The other thing I ate in Sydney, every day, was those crescent-shaped Greek shortbread biscuits. During the day, I would descend into the glorious depths of the David Jones Food Hall, and buy one — just one — fat, icing-sugar covered biscuit; I would save it for the evening, back in my hotel room, where I would nibble away with my evening cup of tea. Invariably I would inhale as I took the first bite, and cough from the icing sugar. Every time! They were deliciously short and rich all at once. I made a note to search out recipes for them when I got home.
Back in Tassie, I visited mum and dad, and sampled the Russian tea cakes mum had baked, which were not cakes at all but buttery little biscuits made with crushed walnuts and smothered in great clouds of icing sugar. Again, I inhaled and spluttered. I gobbled so many of these morish morsels that mum actually told me to stop eating them (or was that the chocolate biscuit slice she also had laid out?). So I took the recipe to make my own.
These are not true shortbreads, but it’s a better description than ‘tea cakes’ (and I’m not sure what is Russian about them. Are they served with borscht and vodka?). They are not as crumbly as the Greek kourambiethes I enjoyed in Sydney, but they are sort of the closest thing right now. I’m very happy with them. I just have to remember not to inhale.
From a magazine cutting without a title on it. I halved the original recipe and made about 14 biscuits the size of small walnuts.
- Preheat your oven to 180 and prep some baking trays.
- Cream 115 gms soft butter with ½ tspn vanilla (I used the extract with speckles) and ¼ cup icing sugar.
- Using a wooden spoon, beat in 1 cup plain flour, 1/8 tspn salt, then a heaped 1/3 cup finely-chopped walnuts (these are small biscuits, so you want small pieces). You may need to get in with your hands and squeeze the dough together.
- Roll small balls of dough and place on the baking trays. Bake for 15 minutes or until lightly golden.

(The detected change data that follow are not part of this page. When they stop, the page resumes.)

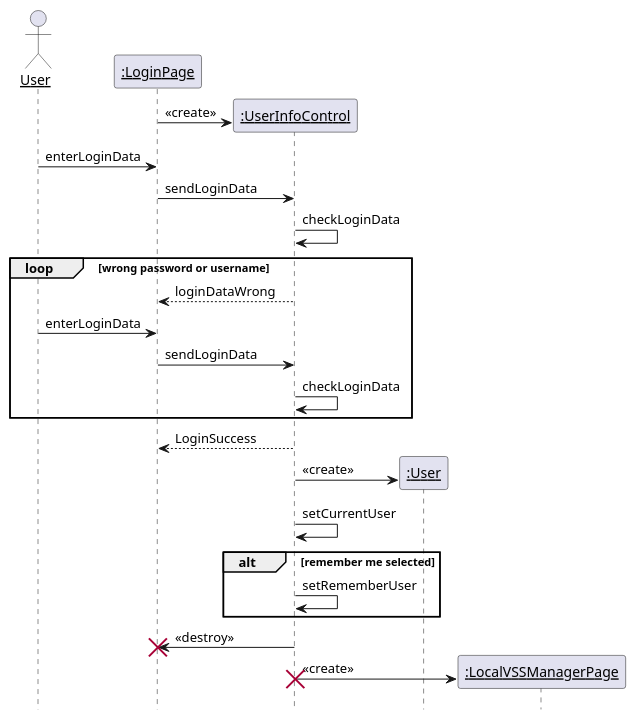
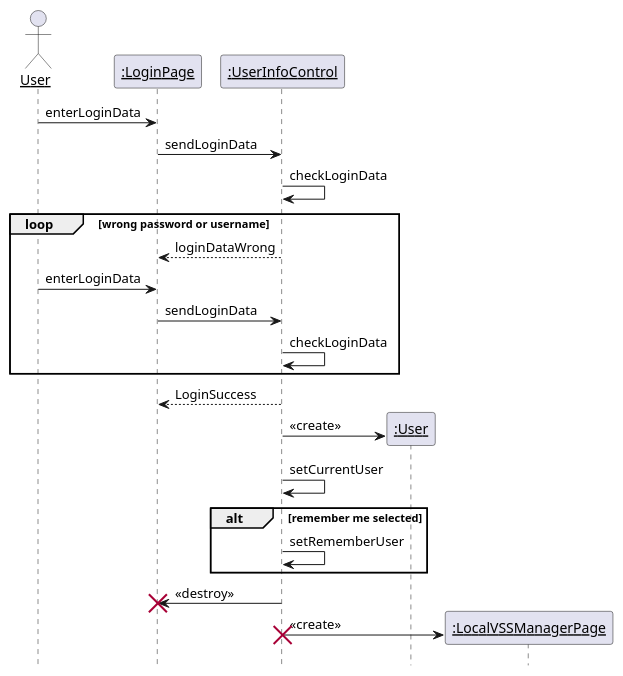
One commit to kpp19920121/doc changed the second of 20 diagrams in 需求定义和分析/SeqDiagram.md. Above: the diagram before and after it, drawn with PlantUML. The commit also changed other lines of this file and 20 other files, not shown here.

````diff
--- a/需求定义和分析/SeqDiagram.md
+++ b/需求定义和分析/SeqDiagram.md
@@ -80,36 +98,34 @@
 ```PlantUML
 @startuml Login
 hide footbox
 skinparam sequenceParticipant underline
 
 actor User as user
 participant ":LoginPage" as boundary
 participant ":UserInfoControl" as control
 participant ":User" as userdata
 participant ":LocalVSSManagerPage" as nextpage
 
-create control
-boundary -> control: <<create>>
 user -> boundary: enterLoginData
 boundary -> control: sendLoginData
 control -> control: checkLoginData
 loop wrong password or username
     control --> boundary: loginDataWrong
     user -> boundary: enterLoginData
     boundary -> control: sendLoginData
     control -> control: checkLoginData
 end
 control --> boundary: LoginSuccess
 create userdata
 control -> userdata: <<create>>
 control -> control: setCurrentUser
 alt remember me selected
     control -> control: setRememberUser
 end
 control -> boundary: <<destroy>>
 destroy boundary
 create nextpage
 control -> nextpage: <<create>>
 destroy control
 @enduml
 ```
````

- Remove from oven and allow to cool. This and other recipes I checked said to roll the cooked biscuits in icing sugar while still warm. I found the icing sugar seemed to disappear – either it didn’t stick, or melted, or was absorbed – so next time I would wait til they were a little cooler.